- [EXERCISE] Starting at the line with "filamind-iotbox image can" and going on through the line with "19.0.1.0.0 -> 19.0.2.0.0.", reproduce each line in the records below exactly and nothing more.

───── PROVIDED RECORDS

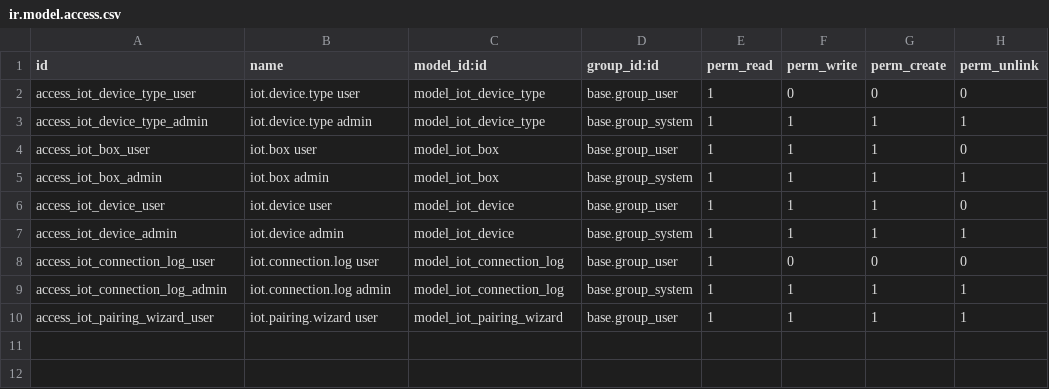
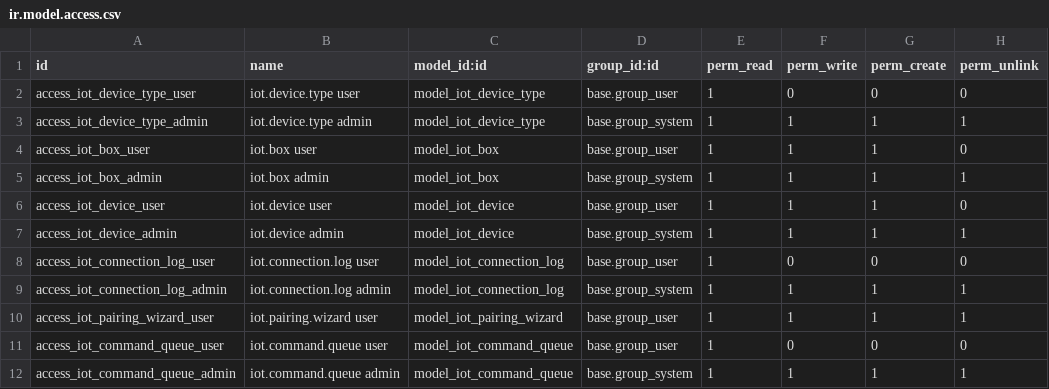
Before and after one commit to filamind-app/filamind-iot, a CSV file: filamind_iot/security/ir.model.access.csv, drawn as a sheet; the diff names each change by its address in the sheet, - before the commit and + after, or states it on an @@ line.

Commit message:
WebSocket bidirectional command flow (v0.2.0)
Adds full Odoo -> Box -> driver round-trip via Odoo's bus.bus, so the
filamind-iotbox image can act on commands (print, test, etc.) instead of
just being monitored.

How it works:
  * /iot/setup (and /filamind_iot/setup alias) receives the box's
    start-up call, allocates a private bus channel `iot_<token>`, returns
    it as the JSON-RPC `result` string.
  * The box's existing WebsocketClient subscribes to that channel via
    Odoo's stock /websocket endpoint (no upstream Odoo changes needed).
  * iot.box.send_bus_message(method, payload, device, timeout) creates an
    iot.command.queue row and dispatches via bus.bus._sendone.
  * The box receives, dispatches via communication.handle_message, and
    POSTs the driver result to /iot/box/send_websocket.
  * /iot/box/send_websocket (now mapped to command_result) correlates by
    session_id, marks queue row completed/failed, stores response.
  * Cron reaps in-flight commands past their timeout.

UI:
  * Test Connection button on iot.box form (round-trips a test_connection
    bus message).
  * Test Print button on printer-type iot.device forms (sends a small
    ESC/POS test page; final hardware verification = Phase 2).
  * Commands menu + form/list + searches.
  * ws_channel field exposed (group_system) on box form.

Manifest:
  * Depends on bus.
  * Version 19.0.1.0.0 -> 19.0.2.0.0.
  * Adds iot_command_queue_views.xml.

CI updated to allow /iot/setup as an alias scheme alongside /iot/box/.

```diff
--- a/filamind_iot/security/ir.model.access.csv
+++ b/filamind_iot/security/ir.model.access.csv
+row 11: access_iot_command_queue_user | iot.command.queue user | model_iot_command_queue | base.group_user | 1 | 0 | 0 | 0
+row 12: access_iot_command_queue_admin | iot.command.queue admin | model_iot_command_queue | base.group_system | 1 | 1 | 1 | 1
```
Also changed, not shown: 14 other files.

──────────

- [WRITTEN ANSWER]
filamind-iotbox image can act on commands (print, test, etc.) instead of
just being monitored.

How it works:
  * /iot/setup (and /filamind_iot/setup alias) receives the box's
    start-up call, allocates a private bus channel `iot_<token>`, returns
    it as the JSON-RPC `result` string.
  * The box's existing WebsocketClient subscribes to that channel via
    Odoo's stock /websocket endpoint (no upstream Odoo changes needed).
  * iot.box.send_bus_message(method, payload, device, timeout) creates an
    iot.command.queue row and dispatches via bus.bus._sendone.
  * The box receives, dispatches via communication.handle_message, and
    POSTs the driver result to /iot/box/send_websocket.
  * /iot/box/send_websocket (now mapped to command_result) correlates by
    session_id, marks queue row completed/failed, stores response.
  * Cron reaps in-flight commands past their timeout.

UI:
  * Test Connection button on iot.box form (round-trips a test_connection
    bus message).
  * Test Print button on printer-type iot.device forms (sends a small
    ESC/POS test page; final hardware verification = Phase 2).
  * Commands menu + form/list + searches.
  * ws_channel field exposed (group_system) on box form.

Manifest:
  * Depends on bus.
  * Version 19.0.1.0.0 -> 19.0.2.0.0.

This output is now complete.